March 19th, 2019
Hope strikes out? Tigers hard-pressed
to avoid third straight 98-loss season
By KEITH GAVE
From where and when I sit at the moment, the Detroit Tigers are about 20 minutes away from the first pitch in Toronto – opening a can of new baseball season. Springtime and baseball, redundant in my world since the day my father slipped an ill-fitting, three-fingered mitt over my 5-year-old hand and produced a shiny white rubber baseball and threw it against the side of our apartment building.
The ball bounced back and hit me in the chin, and I’ve been in love with the game ever since.
A new world begins today, a time of hope and promise. But in what is essentially the third year of a rebuilding process, hope is a lot harder to come by, and promise caught a cab years ago. About when Tigers GM Dave Dombrowski was unceremoniously fired, only to go to Boston to build a World Series champion there.

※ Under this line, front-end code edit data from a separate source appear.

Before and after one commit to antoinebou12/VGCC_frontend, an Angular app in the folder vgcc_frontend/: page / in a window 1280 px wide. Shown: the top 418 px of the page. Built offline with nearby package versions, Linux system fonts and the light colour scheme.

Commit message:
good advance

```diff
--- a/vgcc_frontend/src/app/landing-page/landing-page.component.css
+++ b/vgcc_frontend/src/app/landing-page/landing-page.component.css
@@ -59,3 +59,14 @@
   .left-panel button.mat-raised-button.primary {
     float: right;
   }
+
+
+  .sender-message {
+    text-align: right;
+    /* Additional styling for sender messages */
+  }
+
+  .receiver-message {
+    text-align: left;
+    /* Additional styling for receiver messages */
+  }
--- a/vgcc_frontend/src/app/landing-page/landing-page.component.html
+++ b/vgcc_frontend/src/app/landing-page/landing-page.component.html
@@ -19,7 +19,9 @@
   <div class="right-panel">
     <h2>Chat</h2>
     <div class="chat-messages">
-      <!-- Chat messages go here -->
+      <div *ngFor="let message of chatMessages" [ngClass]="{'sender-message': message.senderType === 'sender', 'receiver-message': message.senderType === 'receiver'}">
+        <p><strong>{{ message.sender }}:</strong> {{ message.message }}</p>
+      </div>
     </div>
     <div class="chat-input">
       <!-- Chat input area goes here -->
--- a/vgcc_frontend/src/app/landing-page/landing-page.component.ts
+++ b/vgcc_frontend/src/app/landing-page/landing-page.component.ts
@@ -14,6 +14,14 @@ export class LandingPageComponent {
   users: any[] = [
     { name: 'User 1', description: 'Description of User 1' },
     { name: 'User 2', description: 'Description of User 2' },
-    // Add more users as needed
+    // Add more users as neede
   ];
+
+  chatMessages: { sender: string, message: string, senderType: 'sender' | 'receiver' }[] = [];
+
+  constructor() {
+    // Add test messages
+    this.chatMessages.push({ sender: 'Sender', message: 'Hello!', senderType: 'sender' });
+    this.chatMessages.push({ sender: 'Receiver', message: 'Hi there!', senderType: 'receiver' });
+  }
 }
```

Here in Detroit, we should be celebrating the healthy return of Miguel Cabrera, the Hall of Fame-bound first-baseman who we should see transition into a designated hitter over the next few seasons. If he stays healthy. And that is a monumental if. We’ve seen enough now to know he’s only one hard swing-and-a-miss from perhaps an injury that would end his career.
Sorry, that’s the cynic at the keyboard right now, they guy who finds it difficult to believe the Tigers will improve much, if at all, from the back-to-back 98-loss seasons the past two years.
Not with how they’re “built” down the middle, the baseline measure of any ballclub. Face it, the Tigers begin the season without an everyday MLB catcher; Grayson Greiner and John Hicks, both better suited as capable backups, will share the duties.
At short and second, they have a reclaimed combination from a mediocre Pittsburgh club;2B Josh Harrison should be a fixture at the top of the lineup, and steady but not flashy SS Jordy Mercer will be a fixture near the very bottom.
And in center the Tigers boast the statistically best defensive outfielder in all of baseball in Jacoby Jones – but he will miss the first 2-3 weeks of the season with a sprained left shoulder. And when he’s healthy he struggles to put the ball in play with his bat.
The rest of the roster is. . . interesting, at best. At the corners, the Tigers boast power at the play, with Cabrera batting third and 3B Jeimer Candelario hitting cleanup. But both are average, at best, defensively. Same goes for the corners in the outfield with Christin Stewart in left and Nick Castellanos in right. Stewart had a sublime spring, and Castellanos seems poised for a monster year as he enters the prime of his career. Both, however, are less than efficient defensive players.
Mikie Mahtook is probably their best outfielder – when he plays either corner. But he’ll be pressed into action at center in Jones’ absence, spelled by Nikko Goodrum, one of the most efficient and versatile utility players in all of baseball.
Detroit’s starting rotation instills fear in nobody, and it begins the season missing one of its cornerstones. Former Rookie of the Year Michael Fulmer is gone until mid-2020, at least, to undergo Tommy John surgery and up to 15 months of rehab. So that answers the question of whether or not he could stay healthy. Same goes for Jordan Zimmermann, the Opening Day starter whose three-year stint with Detroit has been plagued by injuries.
Can lefthander Matthew Boyd find consistency his game? If he does he will emerge as the ace of this meager staff.
Can RHP Tyson Ross, LHP Matt Moore and RHP Spencer Turnbull – all best options as a fifth option in just about any MLM rotation – nail down the 3-4-5 spots? Or can Daniel Norris reclaim a starting role by finding his game – and the fastball that made him one of the best young pitching prospects in baseball – once-upon-a-time?
The Tigers have even more questions surrounding their bullpen, where they have a lot of live arms and not many assigned roles. Shane Greene was fairly effective as a closer last season, but hardly dominant. Joe Jimenez still looks like the closer in waiting, and will likely get the job by default if Greene pitches well enough to garner some value at the trade deadline.
Word around the Grapefruit Circuit this spring has been to not count the Tigers out of anything, that they just might be able to sneak up on some teams in the AL’s weak and transforming Central Division.
But as much as we like to see the glass half full, if not overflowing, on this baseball holiday, it’s hard to imagine Detroit improving much on the 98 losses we’ve endured in each of the past two seasons. It feels like the over-under is closer to 100.
‘The Russian Five’ movie, written and produced by Keith Gave, Blarney Stone Broadcasting’s sports director, is now playing in theaters around the country. Check local listings in your area.